─── RECORD EXCERPTS
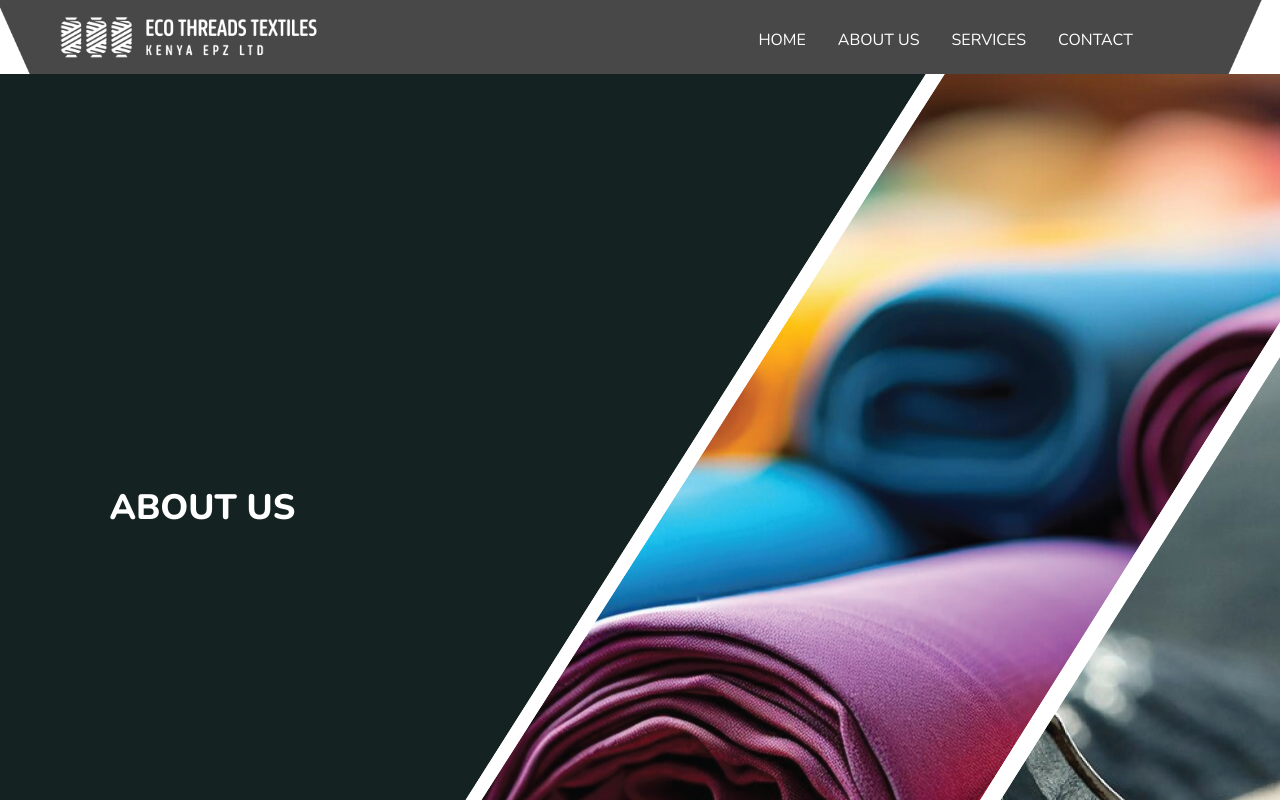
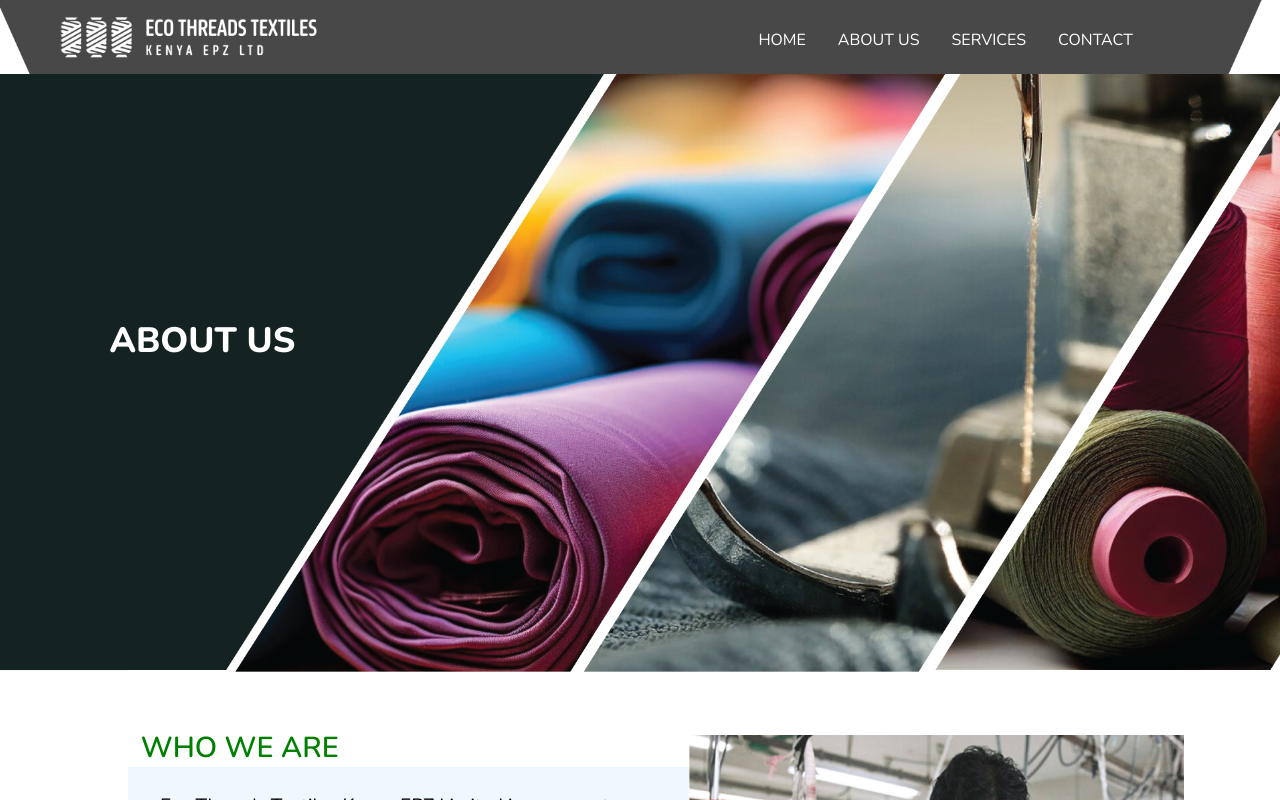
Before and after one commit to Reinhardt254/eco-ke, a Next.js app: page /about in a window 1280 px wide. Shown: the top 800 px of the page. Built offline with nearby package versions, Linux system fonts and the light colour scheme.

Commit message:
first commit

```diff
--- a/styles/about.css
+++ b/styles/about.css
@@ -7,12 +7,12 @@ body{
    padding: 0%;
 }
 
-/* .about-layout-image{
+.about-layout-image{
    width: 100vw;
    max-height: 100vh;
    padding: 0%;
    background-color: white;
-} */
+}
 
 @media only screen and (min-width: 1500px){
    .about-layout-image{
--- a/styles/contact.css
+++ b/styles/contact.css
@@ -8,13 +8,13 @@ body{
   padding: 0%;
 }
 
-/* @media only screen and (min-width: 1500px){
+@media only screen and (min-width: 1500px){
    .contact-layout-image{
      width: 100vw;
-     max-height: 90vh;
+     max-height: 100vh;
      padding: 0%;
    }
-} */
+}
 
 @media only screen and (max-width: 600px){
    .hidden-sm{
--- a/styles/globals.css
+++ b/styles/globals.css
@@ -190,13 +190,13 @@ section{
   padding: 0%;
 }
 
-/* @media only screen and (min-width: 1500px){
+@media only screen and (min-width: 1500px){
   .home-page-image{
     width: 100vw;
-    max-height: 90vh;
+    max-height: 100vh;
     padding: 0%;
   }
-} */
+}
 
 @media only screen and (min-width: 600px){
  .hidden-large{
--- a/styles/services.css
+++ b/styles/services.css
@@ -8,13 +8,13 @@ body{
    padding: 0%;
 }
 
-/* @media only screen and (min-width: 1500px){
+@media only screen and (min-width: 1500px){
    .services-page-image{
      width: 100vw;
-     max-height: 90vh;
+     max-height: 100vh;
      padding: 0%;
    }
- } */
+ }
 
 .services-layout{
    height: 100%;
```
──────
TASK DIRECTIONS: Count up the lines in the preceding data that include the word "page"; respond with the number only.

YOUR SOLUTION: 3